* _Available data_:
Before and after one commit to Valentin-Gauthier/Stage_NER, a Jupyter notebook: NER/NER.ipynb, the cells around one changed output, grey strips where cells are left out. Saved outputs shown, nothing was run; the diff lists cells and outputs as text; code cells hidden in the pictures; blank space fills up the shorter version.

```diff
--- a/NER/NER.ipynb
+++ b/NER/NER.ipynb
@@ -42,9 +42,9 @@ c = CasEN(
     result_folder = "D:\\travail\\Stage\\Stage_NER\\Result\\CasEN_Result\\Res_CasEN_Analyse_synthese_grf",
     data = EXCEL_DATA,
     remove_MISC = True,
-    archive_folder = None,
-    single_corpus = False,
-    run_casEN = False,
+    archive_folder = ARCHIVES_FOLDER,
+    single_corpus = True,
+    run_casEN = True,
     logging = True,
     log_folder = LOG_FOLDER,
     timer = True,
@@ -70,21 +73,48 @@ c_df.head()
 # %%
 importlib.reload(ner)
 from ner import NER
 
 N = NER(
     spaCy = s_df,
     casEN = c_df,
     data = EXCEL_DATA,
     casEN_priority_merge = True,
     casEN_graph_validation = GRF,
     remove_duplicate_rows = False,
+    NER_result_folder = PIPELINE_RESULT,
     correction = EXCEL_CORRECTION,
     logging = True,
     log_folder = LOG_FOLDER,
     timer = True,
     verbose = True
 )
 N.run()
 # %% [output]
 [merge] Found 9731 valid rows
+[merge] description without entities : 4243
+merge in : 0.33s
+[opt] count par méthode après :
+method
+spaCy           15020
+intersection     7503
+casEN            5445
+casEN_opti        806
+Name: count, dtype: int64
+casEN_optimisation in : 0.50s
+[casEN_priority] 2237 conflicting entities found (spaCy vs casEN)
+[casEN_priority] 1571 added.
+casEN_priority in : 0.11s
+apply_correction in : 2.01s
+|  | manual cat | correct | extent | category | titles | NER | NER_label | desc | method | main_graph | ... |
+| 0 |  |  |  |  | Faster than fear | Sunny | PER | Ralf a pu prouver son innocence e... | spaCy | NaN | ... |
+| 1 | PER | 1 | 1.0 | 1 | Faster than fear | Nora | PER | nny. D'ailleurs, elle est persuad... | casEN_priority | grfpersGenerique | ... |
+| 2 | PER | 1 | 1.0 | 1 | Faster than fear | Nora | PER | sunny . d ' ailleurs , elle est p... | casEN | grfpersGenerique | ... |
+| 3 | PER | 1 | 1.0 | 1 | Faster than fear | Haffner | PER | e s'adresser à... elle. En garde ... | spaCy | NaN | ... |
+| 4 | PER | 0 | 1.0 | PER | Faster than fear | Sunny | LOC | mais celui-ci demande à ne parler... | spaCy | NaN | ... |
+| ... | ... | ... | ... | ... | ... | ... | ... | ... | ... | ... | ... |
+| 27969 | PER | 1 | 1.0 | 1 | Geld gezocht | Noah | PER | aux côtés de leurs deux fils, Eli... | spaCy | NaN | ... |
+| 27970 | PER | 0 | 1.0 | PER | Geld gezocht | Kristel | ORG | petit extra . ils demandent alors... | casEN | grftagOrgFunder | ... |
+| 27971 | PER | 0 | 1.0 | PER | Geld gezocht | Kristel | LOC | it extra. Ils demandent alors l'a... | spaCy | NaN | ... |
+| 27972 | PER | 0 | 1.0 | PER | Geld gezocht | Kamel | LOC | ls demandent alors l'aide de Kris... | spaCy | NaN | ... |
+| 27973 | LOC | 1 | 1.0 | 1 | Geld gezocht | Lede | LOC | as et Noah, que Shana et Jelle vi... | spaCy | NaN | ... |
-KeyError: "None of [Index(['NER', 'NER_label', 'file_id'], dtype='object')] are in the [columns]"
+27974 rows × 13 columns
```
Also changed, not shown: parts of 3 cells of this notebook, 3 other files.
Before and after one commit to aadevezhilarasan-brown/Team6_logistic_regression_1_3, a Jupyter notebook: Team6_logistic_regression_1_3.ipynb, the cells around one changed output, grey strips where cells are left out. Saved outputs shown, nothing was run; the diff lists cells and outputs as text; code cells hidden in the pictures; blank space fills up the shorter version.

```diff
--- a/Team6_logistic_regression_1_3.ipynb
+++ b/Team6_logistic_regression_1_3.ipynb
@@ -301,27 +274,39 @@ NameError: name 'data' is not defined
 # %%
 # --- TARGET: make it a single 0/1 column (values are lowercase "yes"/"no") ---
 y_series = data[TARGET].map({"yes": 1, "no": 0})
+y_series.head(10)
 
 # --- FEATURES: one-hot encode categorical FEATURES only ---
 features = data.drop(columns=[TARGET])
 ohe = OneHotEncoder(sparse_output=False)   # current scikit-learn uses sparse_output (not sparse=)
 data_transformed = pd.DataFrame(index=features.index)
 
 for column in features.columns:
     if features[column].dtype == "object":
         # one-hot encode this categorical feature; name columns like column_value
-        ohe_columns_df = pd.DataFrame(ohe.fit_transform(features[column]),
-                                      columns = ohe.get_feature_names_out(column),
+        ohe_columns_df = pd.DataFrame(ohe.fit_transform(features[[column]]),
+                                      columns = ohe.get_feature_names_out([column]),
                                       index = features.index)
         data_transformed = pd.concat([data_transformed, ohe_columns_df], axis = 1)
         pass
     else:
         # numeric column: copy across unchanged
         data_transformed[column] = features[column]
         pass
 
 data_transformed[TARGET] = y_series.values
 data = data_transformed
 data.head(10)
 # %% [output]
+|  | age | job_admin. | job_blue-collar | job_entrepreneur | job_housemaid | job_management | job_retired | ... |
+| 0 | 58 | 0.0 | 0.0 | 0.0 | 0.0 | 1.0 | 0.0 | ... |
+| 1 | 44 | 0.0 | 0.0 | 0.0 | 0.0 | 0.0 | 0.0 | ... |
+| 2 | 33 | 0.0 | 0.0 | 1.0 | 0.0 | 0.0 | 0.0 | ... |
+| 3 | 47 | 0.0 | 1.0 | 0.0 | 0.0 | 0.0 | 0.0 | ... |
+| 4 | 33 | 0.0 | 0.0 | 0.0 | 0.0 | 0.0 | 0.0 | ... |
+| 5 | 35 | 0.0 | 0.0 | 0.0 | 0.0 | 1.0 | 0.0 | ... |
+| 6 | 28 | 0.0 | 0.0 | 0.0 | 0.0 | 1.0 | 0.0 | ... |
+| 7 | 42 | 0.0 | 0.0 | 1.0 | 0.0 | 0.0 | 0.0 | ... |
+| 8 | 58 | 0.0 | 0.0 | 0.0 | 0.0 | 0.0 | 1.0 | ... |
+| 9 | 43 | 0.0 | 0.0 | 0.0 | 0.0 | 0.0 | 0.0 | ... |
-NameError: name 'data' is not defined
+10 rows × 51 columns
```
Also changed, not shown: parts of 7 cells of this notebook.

* _Your task_: Locate all lines in the listing above with the word "DataFrame" and copy them.

* _Written response_:
 data_transformed = pd.DataFrame(index=features.index)
-        ohe_columns_df = pd.DataFrame(ohe.fit_transform(features[column]),
+        ohe_columns_df = pd.DataFrame(ohe.fit_transform(features[[column]]),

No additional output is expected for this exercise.